This wide sweeping bay with its beautiful sandy beaches backed by a vast tumble of dunes is popular with beach-goers and surfers all year round. But beyond the seaside attractions it is a place that has a fascinating past. Constantine Bay is a mixture of myth and legend alongside a more tangible history.
There are old folktales of walkers being led astray by piskies in those dunes, of fairy markets that disappear with the dawn. And of wreckers at work on the beaches but it is the remains of an ancient chapel and holy well once buried in the silently smothering sands that draws the curious beyond the rolling waves.
Reputedly one of the best surfing beaches in Cornwall Constantine Bay is named after a 6th century Cornish saint. As well as a holy man Constantine is said to have been a cousin of King Arthur and one of the ancient kings that ruled Dumnonia – the historic name for a kingdom that once encompassed Cornwall and parts of Devon. Constantine is thought to have helped to fund the Petroc Monastery at Bodmin before being killed by “Irish pirates” in 576 AD.
Legends of the past
Legend has it that back in the mists of time there was a thriving community on the coast at Constantine Bay but the village was swamped by sand centuries ago and disappeared. This is not an unusual tale for Cornwall, further west you will find the old church and oratory of St Piran, also once lost in the dunes near Perranporth, and on the coast near Crantock there is the story of Langarrow, a town so immoral that God sent a storm to bury it in sand in just one night!
The Holy Well at Constantine Bay
All that remains of the lost village at Constantine Bay is the ruins of its medieval church and an ancient well house which can be seen in the dunes that are now part of the Trevose Golf Course. First mentioned in 1390 the chapel was rebuilt in the 15th century but it is said that it was desecrated during the Reformation and partly destroyed. The building was then converted into alms-houses for the poor but by 1745 it was a ruin and the sand dunes slowly claimed all that remained.
In 1926 the site was excavated by Penrose Williams who uncovered the remains of a chancel, nave and south aisle as well as “many skeletons in slate cists”. The remains of the Holy Well and its well house were only uncovered in the last century too.
The chapel fell into disrepair
The well house at Constantine Bay, which would once have been a substantial building, survives as low walls surrounding a bubbling basin of crystal clear water filled by a rising spring.
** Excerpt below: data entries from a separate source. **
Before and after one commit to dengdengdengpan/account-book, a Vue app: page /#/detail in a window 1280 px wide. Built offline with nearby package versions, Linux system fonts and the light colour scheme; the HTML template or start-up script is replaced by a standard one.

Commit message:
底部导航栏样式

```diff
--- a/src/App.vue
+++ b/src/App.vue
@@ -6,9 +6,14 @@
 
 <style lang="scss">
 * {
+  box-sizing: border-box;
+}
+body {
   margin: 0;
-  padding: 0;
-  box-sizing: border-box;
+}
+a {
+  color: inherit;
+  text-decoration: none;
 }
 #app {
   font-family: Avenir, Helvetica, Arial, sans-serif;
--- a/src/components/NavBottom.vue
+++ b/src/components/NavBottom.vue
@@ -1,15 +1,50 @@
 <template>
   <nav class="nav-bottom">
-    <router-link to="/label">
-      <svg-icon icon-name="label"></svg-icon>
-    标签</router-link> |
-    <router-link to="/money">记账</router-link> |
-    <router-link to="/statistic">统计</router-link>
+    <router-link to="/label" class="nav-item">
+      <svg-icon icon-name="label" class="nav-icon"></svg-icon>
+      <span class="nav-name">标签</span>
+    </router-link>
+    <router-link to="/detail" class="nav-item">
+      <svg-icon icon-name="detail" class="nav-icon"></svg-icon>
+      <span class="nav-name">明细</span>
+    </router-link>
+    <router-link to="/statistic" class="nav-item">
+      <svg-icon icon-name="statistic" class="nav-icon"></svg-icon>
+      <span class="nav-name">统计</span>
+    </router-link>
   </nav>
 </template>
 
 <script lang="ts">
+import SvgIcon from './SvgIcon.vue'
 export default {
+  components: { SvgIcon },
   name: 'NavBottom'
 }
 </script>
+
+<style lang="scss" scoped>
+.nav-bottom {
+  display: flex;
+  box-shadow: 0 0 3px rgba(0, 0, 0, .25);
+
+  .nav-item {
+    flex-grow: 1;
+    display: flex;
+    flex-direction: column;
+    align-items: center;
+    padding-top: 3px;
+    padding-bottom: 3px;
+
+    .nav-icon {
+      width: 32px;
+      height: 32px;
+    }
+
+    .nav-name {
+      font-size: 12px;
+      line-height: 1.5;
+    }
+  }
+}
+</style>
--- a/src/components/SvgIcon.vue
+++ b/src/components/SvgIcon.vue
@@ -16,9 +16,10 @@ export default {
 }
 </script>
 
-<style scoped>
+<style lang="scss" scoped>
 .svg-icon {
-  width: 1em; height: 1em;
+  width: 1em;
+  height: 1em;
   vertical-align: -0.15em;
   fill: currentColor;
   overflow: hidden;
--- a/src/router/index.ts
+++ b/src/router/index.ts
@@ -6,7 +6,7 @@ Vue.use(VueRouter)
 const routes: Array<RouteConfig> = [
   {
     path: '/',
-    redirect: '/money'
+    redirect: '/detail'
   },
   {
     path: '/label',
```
Legend has it that a few hundred years ago the people living in the settlement here had become lazy and, like the population of Langarrow, badly behaved, forgetting their faith. They had let their chapel fall into disrepair and the Holy Well had become overgrown with weeds and filth. When there was a drought and their crops began fail the people asked the priest for help and he told them they must cleanse the well to save themselves. At first the people laughed at him but when they began to starve they did as he suggested and at once the skies clouded over and rain fell, saving them from starvation.
Restoration of the Holy Well
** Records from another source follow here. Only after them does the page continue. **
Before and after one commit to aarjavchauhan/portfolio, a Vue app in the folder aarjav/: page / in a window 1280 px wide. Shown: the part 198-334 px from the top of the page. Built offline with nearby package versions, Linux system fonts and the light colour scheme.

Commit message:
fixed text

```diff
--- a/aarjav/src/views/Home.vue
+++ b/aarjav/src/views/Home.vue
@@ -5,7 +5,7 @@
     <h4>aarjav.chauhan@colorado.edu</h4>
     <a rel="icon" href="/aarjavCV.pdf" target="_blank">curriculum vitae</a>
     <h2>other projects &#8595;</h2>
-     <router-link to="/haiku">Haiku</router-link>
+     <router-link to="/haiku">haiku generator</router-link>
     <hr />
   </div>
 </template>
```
In recent years the well house has been covered by a modern roof to protect it from the elements. But both structures are reasonably well preserved given their age and chequered history. The church stands slightly south of the well, the walls of its tower about 6m high and with a decorative arched doorway still visible.
It is possible to visit this fascinating but little known site at Contstantine Bay via a public footpath that crosses the golf course above the beach. You will also find information boards giving more details of the history and ecology of the area.